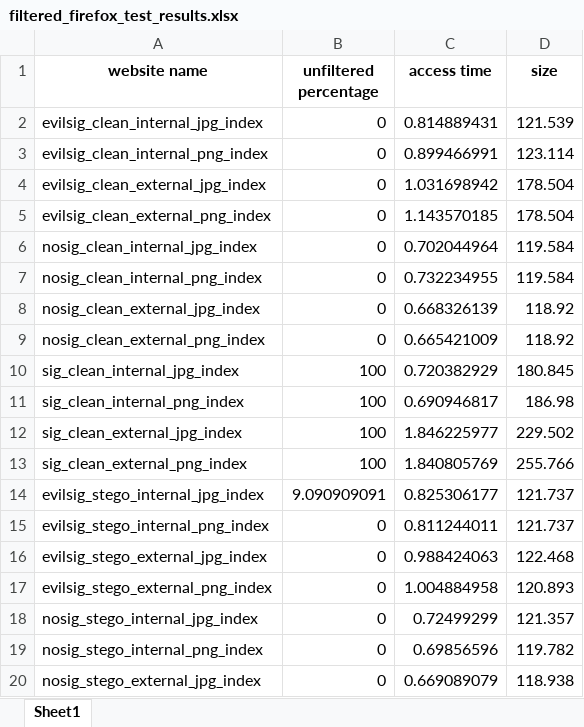
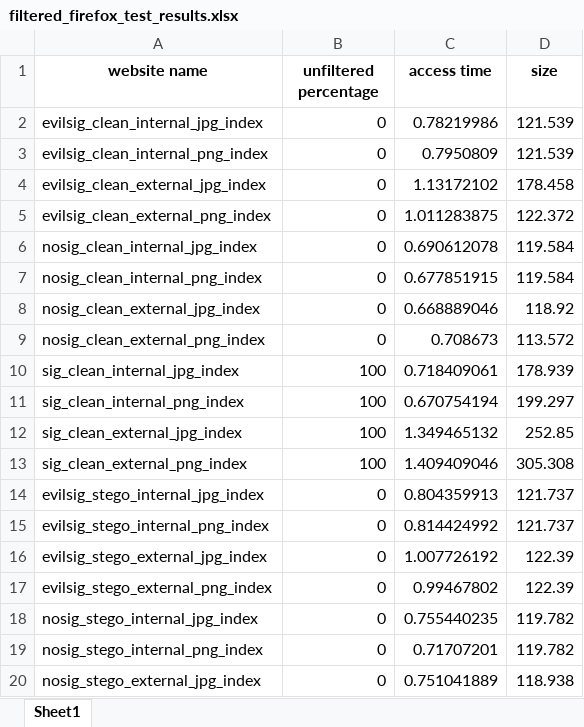
Before and after one commit to ruscatalin/NAISS, an Excel workbook: client/test_results/filtered_firefox_test_results.xlsx, sheet Sheet1, drawn as a sheet; only a part is shown; values as stored, in another font and other column widths than the file's, no borders; the diff covers the shown part only; the diff names each change by its address in the sheet, - before the commit and + after, or states it on an @@ line.

Commit message:
results

```diff
--- a/client/test_results/filtered_firefox_test_results.xlsx (sheet Sheet1)
+++ b/client/test_results/filtered_firefox_test_results.xlsx (sheet Sheet1)
-C2 (access time): 0.814889431
+C2 (access time): 0.78219986
-C3 (access time): 0.899466991
+C3 (access time): 0.7950809
-D3 (size): 123.114
+D3 (size): 121.539
-C4 (access time): 1.031698942
+C4 (access time): 1.13172102
-D4 (size): 178.504
+D4 (size): 178.458
-C5 (access time): 1.143570185
+C5 (access time): 1.011283875
-D5 (size): 178.504
+D5 (size): 122.372
-C6 (access time): 0.702044964
+C6 (access time): 0.690612078
-C7 (access time): 0.732234955
+C7 (access time): 0.677851915
-C8 (access time): 0.668326139
+C8 (access time): 0.668889046
-C9 (access time): 0.665421009
+C9 (access time): 0.708673
-D9 (size): 118.92
+D9 (size): 113.572
-C10 (access time): 0.720382929
+C10 (access time): 0.718409061
-D10 (size): 180.845
+D10 (size): 178.939
-C11 (access time): 0.690946817
+C11 (access time): 0.670754194
-D11 (size): 186.98
+D11 (size): 199.297
-C12 (access time): 1.846225977
+C12 (access time): 1.349465132
-D12 (size): 229.502
+D12 (size): 252.85
-C13 (access time): 1.840805769
+C13 (access time): 1.409409046
-D13 (size): 255.766
+D13 (size): 305.308
-B14 (unfiltered percentage): 9.090909091
+B14 (unfiltered percentage): 0
-C14 (access time): 0.825306177
+C14 (access time): 0.804359913
-C15 (access time): 0.811244011
+C15 (access time): 0.814424992
-C16 (access time): 0.988424063
+C16 (access time): 1.007726192
-D16 (size): 122.468
+D16 (size): 122.39
-C17 (access time): 1.004884958
+C17 (access time): 0.99467802
-D17 (size): 120.893
+D17 (size): 122.39
-C18 (access time): 0.72499299
+C18 (access time): 0.755440235
-D18 (size): 121.357
+D18 (size): 119.782
-C19 (access time): 0.69856596
+C19 (access time): 0.71707201
-C20 (access time): 0.669089079
+C20 (access time): 0.751041889
```
Also changed, not shown: 10 edited cells elsewhere in this sheet, client/test_results/filtered_chrome_test_results.xlsx, client/test_results/filtered_edge_test_results.xlsx, 10 other files.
■ ■ ■ ■ ■
• **PROBLEM**:
Set down the whole listing exactly as given, except for the pictures.

• **YOUR SOLUTION**:
Before and after one commit to ruscatalin/NAISS, an Excel workbook: client/test_results/filtered_firefox_test_results.xlsx, sheet Sheet1, drawn as a sheet; only a part is shown; values as stored, in another font and other column widths than the file's, no borders; the diff covers the shown part only; the diff names each change by its address in the sheet, - before the commit and + after, or states it on an @@ line.

Commit message:
results

```diff
--- a/client/test_results/filtered_firefox_test_results.xlsx (sheet Sheet1)
+++ b/client/test_results/filtered_firefox_test_results.xlsx (sheet Sheet1)
-C2 (access time): 0.814889431
+C2 (access time): 0.78219986
-C3 (access time): 0.899466991
+C3 (access time): 0.7950809
-D3 (size): 123.114
+D3 (size): 121.539
-C4 (access time): 1.031698942
+C4 (access time): 1.13172102
-D4 (size): 178.504
+D4 (size): 178.458
-C5 (access time): 1.143570185
+C5 (access time): 1.011283875
-D5 (size): 178.504
+D5 (size): 122.372
-C6 (access time): 0.702044964
+C6 (access time): 0.690612078
-C7 (access time): 0.732234955
+C7 (access time): 0.677851915
-C8 (access time): 0.668326139
+C8 (access time): 0.668889046
-C9 (access time): 0.665421009
+C9 (access time): 0.708673
-D9 (size): 118.92
+D9 (size): 113.572
-C10 (access time): 0.720382929
+C10 (access time): 0.718409061
-D10 (size): 180.845
+D10 (size): 178.939
-C11 (access time): 0.690946817
+C11 (access time): 0.670754194
-D11 (size): 186.98
+D11 (size): 199.297
-C12 (access time): 1.846225977
+C12 (access time): 1.349465132
-D12 (size): 229.502
+D12 (size): 252.85
-C13 (access time): 1.840805769
+C13 (access time): 1.409409046
-D13 (size): 255.766
+D13 (size): 305.308
-B14 (unfiltered percentage): 9.090909091
+B14 (unfiltered percentage): 0
-C14 (access time): 0.825306177
+C14 (access time): 0.804359913
-C15 (access time): 0.811244011
+C15 (access time): 0.814424992
-C16 (access time): 0.988424063
+C16 (access time): 1.007726192
-D16 (size): 122.468
+D16 (size): 122.39
-C17 (access time): 1.004884958
+C17 (access time): 0.99467802
-D17 (size): 120.893
+D17 (size): 122.39
-C18 (access time): 0.72499299
+C18 (access time): 0.755440235
-D18 (size): 121.357
+D18 (size): 119.782
-C19 (access time): 0.69856596
+C19 (access time): 0.71707201
-C20 (access time): 0.669089079
+C20 (access time): 0.751041889
```
Also changed, not shown: 10 edited cells elsewhere in this sheet, client/test_results/filtered_chrome_test_results.xlsx, client/test_results/filtered_edge_test_results.xlsx, 10 other files.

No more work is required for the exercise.